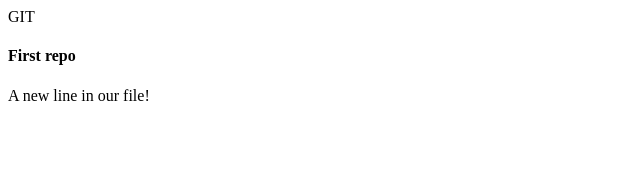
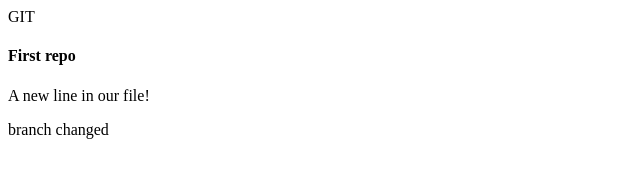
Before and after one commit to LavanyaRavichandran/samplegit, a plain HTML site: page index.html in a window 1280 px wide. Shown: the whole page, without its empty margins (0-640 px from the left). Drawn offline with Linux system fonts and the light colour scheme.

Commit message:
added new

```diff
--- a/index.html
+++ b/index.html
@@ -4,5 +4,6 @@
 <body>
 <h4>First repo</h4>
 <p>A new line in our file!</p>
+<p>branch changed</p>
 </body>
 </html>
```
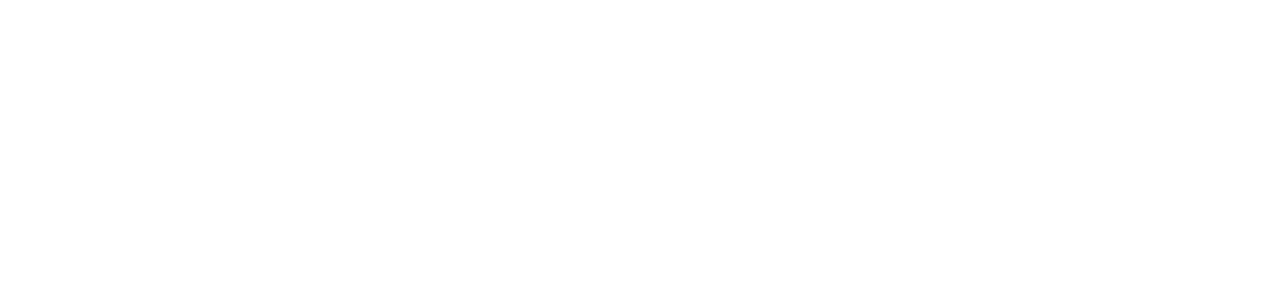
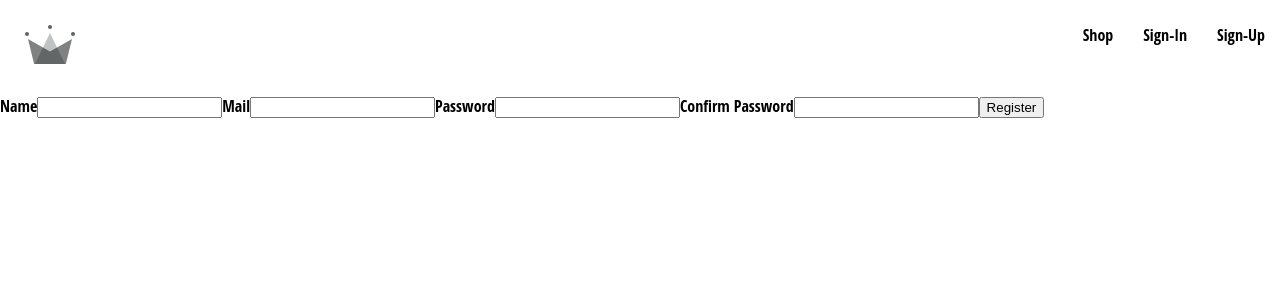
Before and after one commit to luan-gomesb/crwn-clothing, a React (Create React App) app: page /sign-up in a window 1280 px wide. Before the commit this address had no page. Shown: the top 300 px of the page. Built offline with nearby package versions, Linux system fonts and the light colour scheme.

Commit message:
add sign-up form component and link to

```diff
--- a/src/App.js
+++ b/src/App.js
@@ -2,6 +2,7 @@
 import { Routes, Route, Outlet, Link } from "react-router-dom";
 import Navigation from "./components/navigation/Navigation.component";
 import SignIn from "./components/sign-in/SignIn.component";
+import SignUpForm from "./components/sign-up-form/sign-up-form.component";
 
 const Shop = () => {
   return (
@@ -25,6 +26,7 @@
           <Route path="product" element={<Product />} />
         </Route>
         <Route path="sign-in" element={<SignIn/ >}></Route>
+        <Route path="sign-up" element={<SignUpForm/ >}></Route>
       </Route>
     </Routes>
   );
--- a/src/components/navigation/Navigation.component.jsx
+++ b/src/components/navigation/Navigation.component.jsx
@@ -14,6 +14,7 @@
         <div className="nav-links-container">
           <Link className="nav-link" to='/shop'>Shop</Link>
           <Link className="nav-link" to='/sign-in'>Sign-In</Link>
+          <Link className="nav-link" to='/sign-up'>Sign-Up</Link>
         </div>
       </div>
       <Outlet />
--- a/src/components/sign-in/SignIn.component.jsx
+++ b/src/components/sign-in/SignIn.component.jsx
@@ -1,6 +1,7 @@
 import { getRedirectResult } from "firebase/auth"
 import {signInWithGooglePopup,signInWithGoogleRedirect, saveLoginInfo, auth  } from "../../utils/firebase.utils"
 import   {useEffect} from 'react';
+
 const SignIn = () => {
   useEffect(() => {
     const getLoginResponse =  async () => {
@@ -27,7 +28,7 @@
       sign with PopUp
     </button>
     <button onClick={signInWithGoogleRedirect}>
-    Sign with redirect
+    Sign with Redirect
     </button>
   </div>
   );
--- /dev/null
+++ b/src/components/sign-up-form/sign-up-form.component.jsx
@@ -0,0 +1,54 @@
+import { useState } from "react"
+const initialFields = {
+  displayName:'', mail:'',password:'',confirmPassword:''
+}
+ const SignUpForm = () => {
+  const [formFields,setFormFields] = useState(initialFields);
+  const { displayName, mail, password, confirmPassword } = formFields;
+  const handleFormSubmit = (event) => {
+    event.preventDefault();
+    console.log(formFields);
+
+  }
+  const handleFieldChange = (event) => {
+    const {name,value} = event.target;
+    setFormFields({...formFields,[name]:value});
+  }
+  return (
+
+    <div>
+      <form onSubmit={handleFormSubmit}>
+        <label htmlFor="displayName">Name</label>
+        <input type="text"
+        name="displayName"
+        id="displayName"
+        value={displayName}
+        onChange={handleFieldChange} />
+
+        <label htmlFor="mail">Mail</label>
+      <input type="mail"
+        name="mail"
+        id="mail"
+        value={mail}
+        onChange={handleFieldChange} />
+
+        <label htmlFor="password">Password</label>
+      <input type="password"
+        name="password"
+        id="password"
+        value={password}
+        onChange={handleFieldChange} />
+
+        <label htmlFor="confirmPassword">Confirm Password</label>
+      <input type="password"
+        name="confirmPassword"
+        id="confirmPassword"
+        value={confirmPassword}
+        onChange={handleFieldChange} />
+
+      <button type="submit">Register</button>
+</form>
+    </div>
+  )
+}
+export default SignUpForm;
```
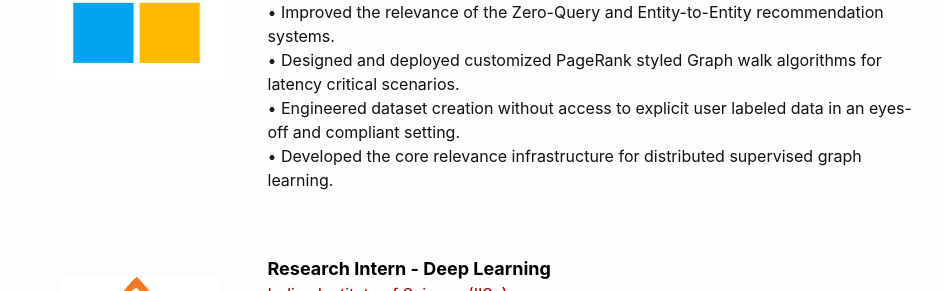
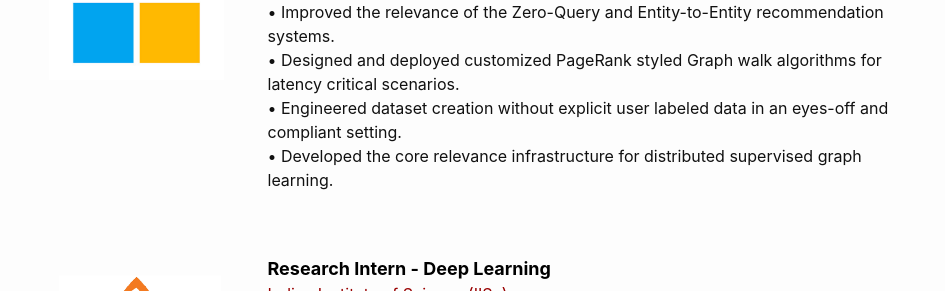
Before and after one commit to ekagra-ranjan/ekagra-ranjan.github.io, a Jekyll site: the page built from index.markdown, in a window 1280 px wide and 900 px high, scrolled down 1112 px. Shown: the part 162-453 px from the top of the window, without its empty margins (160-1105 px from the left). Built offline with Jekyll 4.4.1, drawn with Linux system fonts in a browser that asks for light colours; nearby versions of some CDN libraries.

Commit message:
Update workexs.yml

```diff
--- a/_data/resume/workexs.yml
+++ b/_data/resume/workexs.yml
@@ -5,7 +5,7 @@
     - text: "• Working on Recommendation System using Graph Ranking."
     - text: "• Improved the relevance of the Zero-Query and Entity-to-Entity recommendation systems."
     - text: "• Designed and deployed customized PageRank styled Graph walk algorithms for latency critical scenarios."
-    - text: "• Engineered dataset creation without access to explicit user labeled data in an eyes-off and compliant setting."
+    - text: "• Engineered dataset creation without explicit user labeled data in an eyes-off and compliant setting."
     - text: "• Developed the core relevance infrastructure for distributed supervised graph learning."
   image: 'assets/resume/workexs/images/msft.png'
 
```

> _What the task asks_
The task calls for repeating each line above exactly while excluding the pictures.

> _The completed task_
Before and after one commit to LavanyaRavichandran/samplegit, a plain HTML site: page index.html in a window 1280 px wide. Shown: the whole page, without its empty margins (0-640 px from the left). Drawn offline with Linux system fonts and the light colour scheme.

Commit message:
added new

```diff
--- a/index.html
+++ b/index.html
@@ -4,5 +4,6 @@
 <body>
 <h4>First repo</h4>
 <p>A new line in our file!</p>
+<p>branch changed</p>
 </body>
 </html>
```
Before and after one commit to luan-gomesb/crwn-clothing, a React (Create React App) app: page /sign-up in a window 1280 px wide. Before the commit this address had no page. Shown: the top 300 px of the page. Built offline with nearby package versions, Linux system fonts and the light colour scheme.

Commit message:
add sign-up form component and link to

```diff
--- a/src/App.js
+++ b/src/App.js
@@ -2,6 +2,7 @@
 import { Routes, Route, Outlet, Link } from "react-router-dom";
 import Navigation from "./components/navigation/Navigation.component";
 import SignIn from "./components/sign-in/SignIn.component";
+import SignUpForm from "./components/sign-up-form/sign-up-form.component";
 
 const Shop = () => {
   return (
@@ -25,6 +26,7 @@
           <Route path="product" element={<Product />} />
         </Route>
         <Route path="sign-in" element={<SignIn/ >}></Route>
+        <Route path="sign-up" element={<SignUpForm/ >}></Route>
       </Route>
     </Routes>
   );
--- a/src/components/navigation/Navigation.component.jsx
+++ b/src/components/navigation/Navigation.component.jsx
@@ -14,6 +14,7 @@
         <div className="nav-links-container">
           <Link className="nav-link" to='/shop'>Shop</Link>
           <Link className="nav-link" to='/sign-in'>Sign-In</Link>
+          <Link className="nav-link" to='/sign-up'>Sign-Up</Link>
         </div>
       </div>
       <Outlet />
--- a/src/components/sign-in/SignIn.component.jsx
+++ b/src/components/sign-in/SignIn.component.jsx
@@ -1,6 +1,7 @@
 import { getRedirectResult } from "firebase/auth"
 import {signInWithGooglePopup,signInWithGoogleRedirect, saveLoginInfo, auth  } from "../../utils/firebase.utils"
 import   {useEffect} from 'react';
+
 const SignIn = () => {
   useEffect(() => {
     const getLoginResponse =  async () => {
@@ -27,7 +28,7 @@
       sign with PopUp
     </button>
     <button onClick={signInWithGoogleRedirect}>
-    Sign with redirect
+    Sign with Redirect
     </button>
   </div>
   );
--- /dev/null
+++ b/src/components/sign-up-form/sign-up-form.component.jsx
@@ -0,0 +1,54 @@
+import { useState } from "react"
+const initialFields = {
+  displayName:'', mail:'',password:'',confirmPassword:''
+}
+ const SignUpForm = () => {
+  const [formFields,setFormFields] = useState(initialFields);
+  const { displayName, mail, password, confirmPassword } = formFields;
+  const handleFormSubmit = (event) => {
+    event.preventDefault();
+    console.log(formFields);
+
+  }
+  const handleFieldChange = (event) => {
+    const {name,value} = event.target;
+    setFormFields({...formFields,[name]:value});
+  }
+  return (
+
+    <div>
+      <form onSubmit={handleFormSubmit}>
+        <label htmlFor="displayName">Name</label>
+        <input type="text"
+        name="displayName"
+        id="displayName"
+        value={displayName}
+        onChange={handleFieldChange} />
+
+        <label htmlFor="mail">Mail</label>
+      <input type="mail"
+        name="mail"
+        id="mail"
+        value={mail}
+        onChange={handleFieldChange} />
+
+        <label htmlFor="password">Password</label>
+      <input type="password"
+        name="password"
+        id="password"
+        value={password}
+        onChange={handleFieldChange} />
+
+        <label htmlFor="confirmPassword">Confirm Password</label>
+      <input type="password"
+        name="confirmPassword"
+        id="confirmPassword"
+        value={confirmPassword}
+        onChange={handleFieldChange} />
+
+      <button type="submit">Register</button>
+</form>
+    </div>
+  )
+}
+export default SignUpForm;
```
Before and after one commit to ekagra-ranjan/ekagra-ranjan.github.io, a Jekyll site: the page built from index.markdown, in a window 1280 px wide and 900 px high, scrolled down 1112 px. Shown: the part 162-453 px from the top of the window, without its empty margins (160-1105 px from the left). Built offline with Jekyll 4.4.1, drawn with Linux system fonts in a browser that asks for light colours; nearby versions of some CDN libraries.

Commit message:
Update workexs.yml

```diff
--- a/_data/resume/workexs.yml
+++ b/_data/resume/workexs.yml
@@ -5,7 +5,7 @@
     - text: "• Working on Recommendation System using Graph Ranking."
     - text: "• Improved the relevance of the Zero-Query and Entity-to-Entity recommendation systems."
     - text: "• Designed and deployed customized PageRank styled Graph walk algorithms for latency critical scenarios."
-    - text: "• Engineered dataset creation without access to explicit user labeled data in an eyes-off and compliant setting."
+    - text: "• Engineered dataset creation without explicit user labeled data in an eyes-off and compliant setting."
     - text: "• Developed the core relevance infrastructure for distributed supervised graph learning."
   image: 'assets/resume/workexs/images/msft.png'
 
```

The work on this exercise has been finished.